may depend on the individual’s perception. A groundhog digging under the porch or feeding on flowers may constitute damage from one point of view. Others may view that as a minor issue compared to a coyote that has developed a taste for calves or an otter that has discovered a smorgasbord in a commercial hatchery pond.
Private Land Services Division is responsible for the Wildlife Damage Management Program, which assists Missourians with substantial damage and financial losses due to wildlife.
The program is staffed by six wildlife damage biologists and a central office supervisor who are specialists in identifying and alleviating wildlife damage issues. The program depends on a variety of methods, including habitat management, animal husbandry, repellents, traps and scare tactics, as well as lethal control tactics.

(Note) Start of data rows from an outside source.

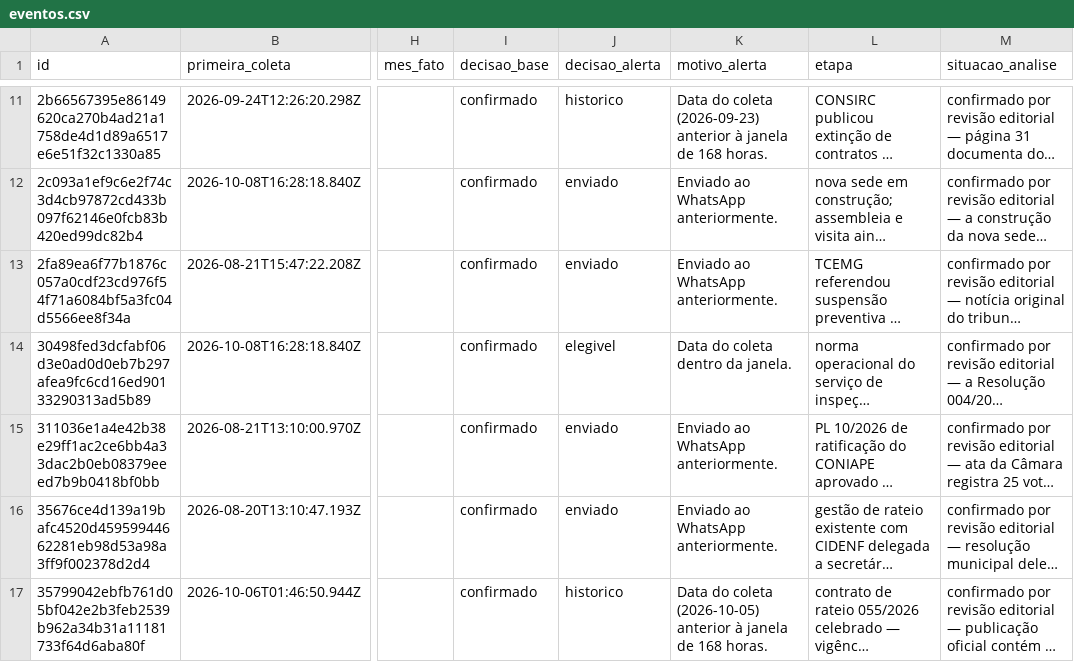
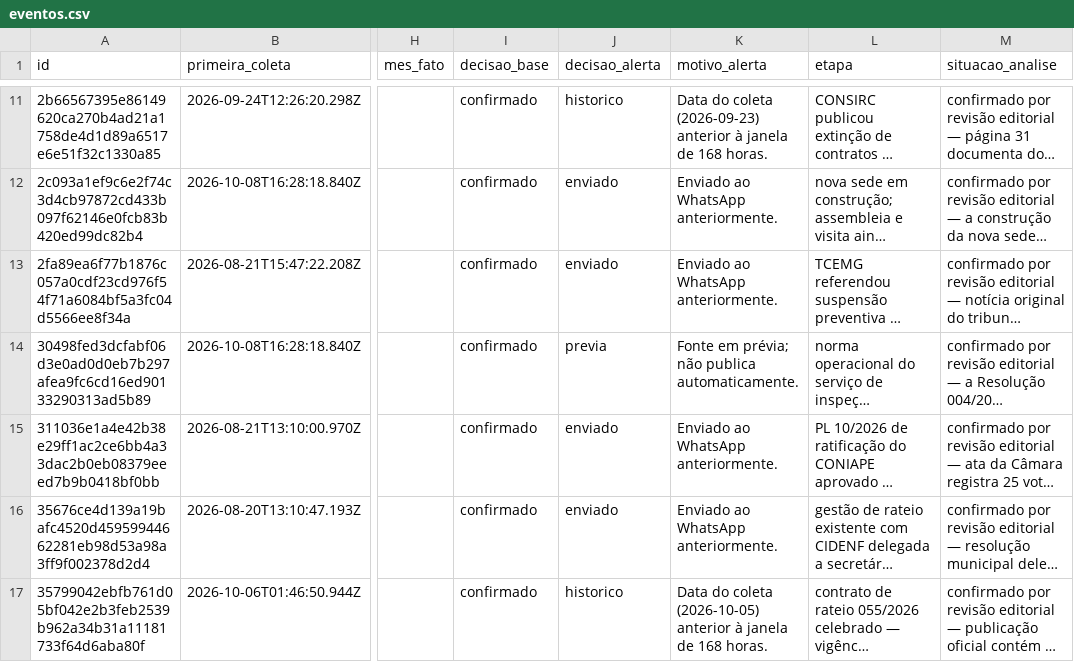
Before and after one commit to driano1221/radar-consorcios-whatsapp, a CSV file: data/catalogo/eventos.csv, drawn as a sheet; only a part is shown, gaps mark what is left out; long unchanged cells end in …; the diff covers the shown part only; the diff names each change by its address in the sheet, - before the commit and + after, or states it on an @@ line.

Commit message:
fix: reconcile historical catalog with current triage rules

```diff
--- a/data/catalogo/eventos.csv
+++ b/data/catalogo/eventos.csv
-J14 (decisao_alerta): elegivel
+J14 (decisao_alerta): previa
-K14 (motivo_alerta): Data do coleta dentro da janela.
+K14 (motivo_alerta): Fonte em prévia; não publica automaticamente.
```
Also changed, not shown: 1 removed row and 14 edited cells elsewhere in this file, data/catalogo/identidade-pendente.csv, data/catalogo/vinculos-documentos.csv, 8 other files.
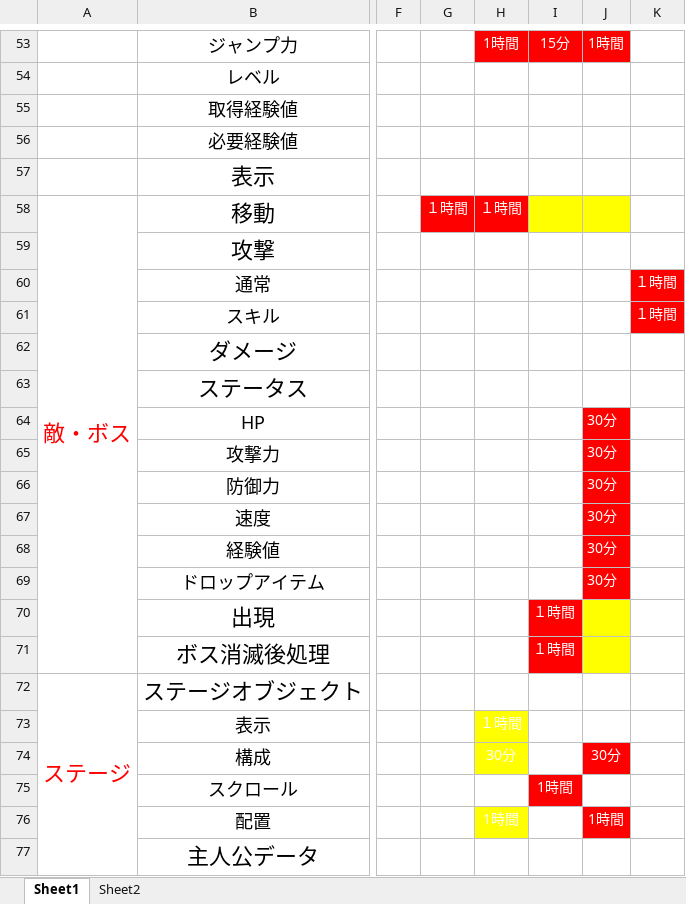
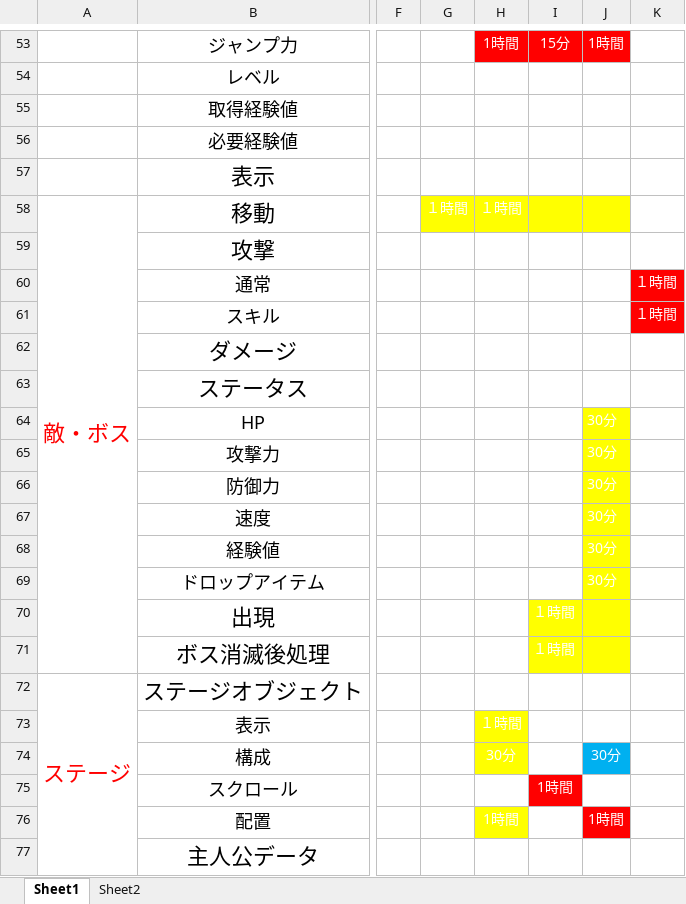
Before and after one commit to GCLUC2017s/GameProject, an Excel workbook: 高松/ドキュメント/TakamatsuSchedule.xlsx, sheet Sheet1, drawn as a sheet; only a part is shown, gaps mark what is left out; values as stored, in another font and other column widths than the file's, no borders; the diff names each change by its address in the sheet, - before the commit and + after, or states it on an @@ line.

```diff
--- a/高松/ドキュメント/TakamatsuSchedule.xlsx (sheet Sheet1)
+++ b/高松/ドキュメント/TakamatsuSchedule.xlsx (sheet Sheet1)
-G58:H58 fill: #FF0000
+G58:H58 fill: #FFFF00
-J64:J69 fill: #FF0000
+J64:J69 fill: #FFFF00
-I70:I71 fill: #FF0000
+I70:I71 fill: #FFFF00
-J74 fill: #FF0000
+J74 fill: #00B0F0
```
Also changed, not shown: 2 other files.
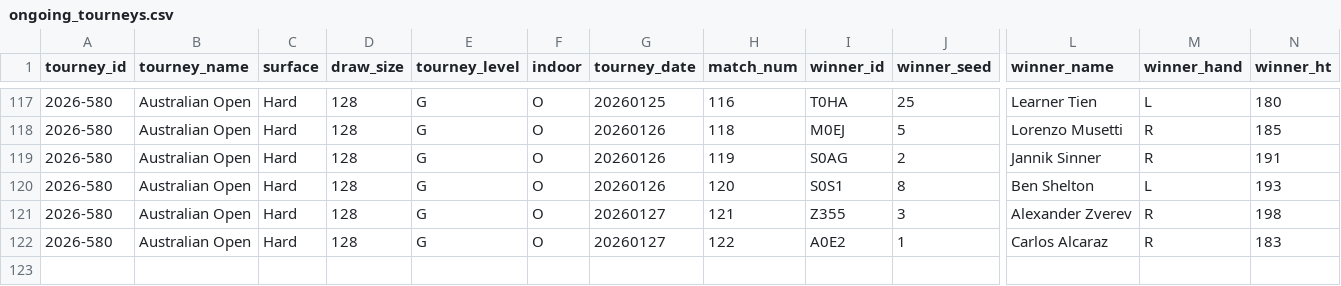
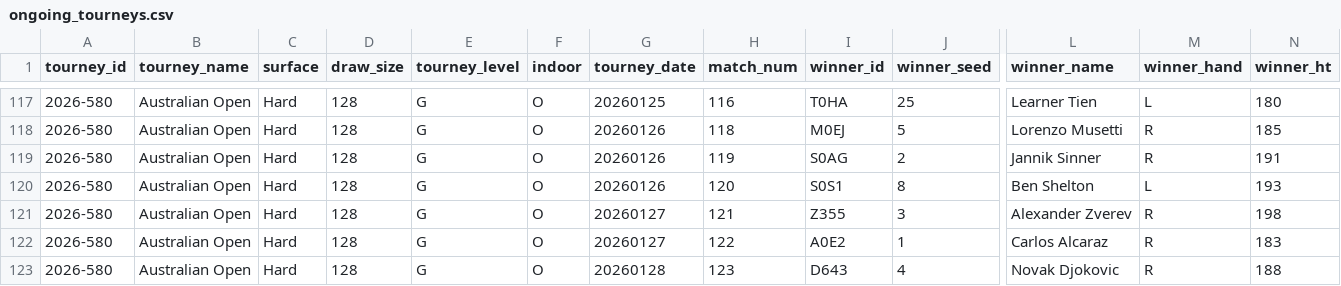
Before and after one commit to Tennismylife/TML-Website, a CSV file: data/ongoing_tourneys.csv, drawn as a sheet; only a part is shown, gaps mark what is left out; rows hold the shown columns only; the diff names each change by its address in the sheet, - before the commit and + after, or states it on an @@ line.

Commit message:
Update ongoing_tourneys.csv

```diff
--- a/data/ongoing_tourneys.csv
+++ b/data/ongoing_tourneys.csv
+row 123: 2026-580 | Australian Open | Hard | 128 | G | O | 20260128 | 123 | D643 | 4 | Novak Djokovic | R | 188
```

Wildlife damage problems are not new to Missouri. In 1923, Missouri hired six government trappers to remove problem animals.
Most of the damage complaints received during this time period centered on the growing coyote population in Missouri. The idea was to refer trappers to individuals suffering predation problems to trap and eliminate the offending animals. This approach proved to be too time consuming, and the trappers could not respond to complaints in a timely manner.
An extension-type predator control program began in 1945, employing two predator control agents. These agents traveled throughout the state training landowners on how to remove offending predators.
This approach proved much more effective because landowners could trap predators on their own as soon as they caused damage. The special training also allowed landowners to prevent future losses.
TODAY’S WILDLIFE DAMAGE BIOLOGIST
Today the Missouri Department of Conservation’s Wildlife Damage Management program continues to use the extension service approach.
The state is divided into three urban districts (Kansas City, St. Louis and Springfield) and three rural districts (north, south and central) to best serve citizens.
The role and duties of the wildlife damage biologist have changed over the years. Once known simply as “state trappers,” they now lead public conservation programs, conduct training for Department employees, assist with special projects and act as media contacts, in addition to training landowners and trapping nuisance wildlife.
Coyotes still account for some of the damage complaints that biologists receive. However, since wildlife populations in general have increased over the years, several other species have been added to the list. Otters, beavers, geese, deer and even bears now challenge the skills of wildlife damage biologists.
OTTERS AND BEAVERS
“Otters adapted to Missouri’s landscape much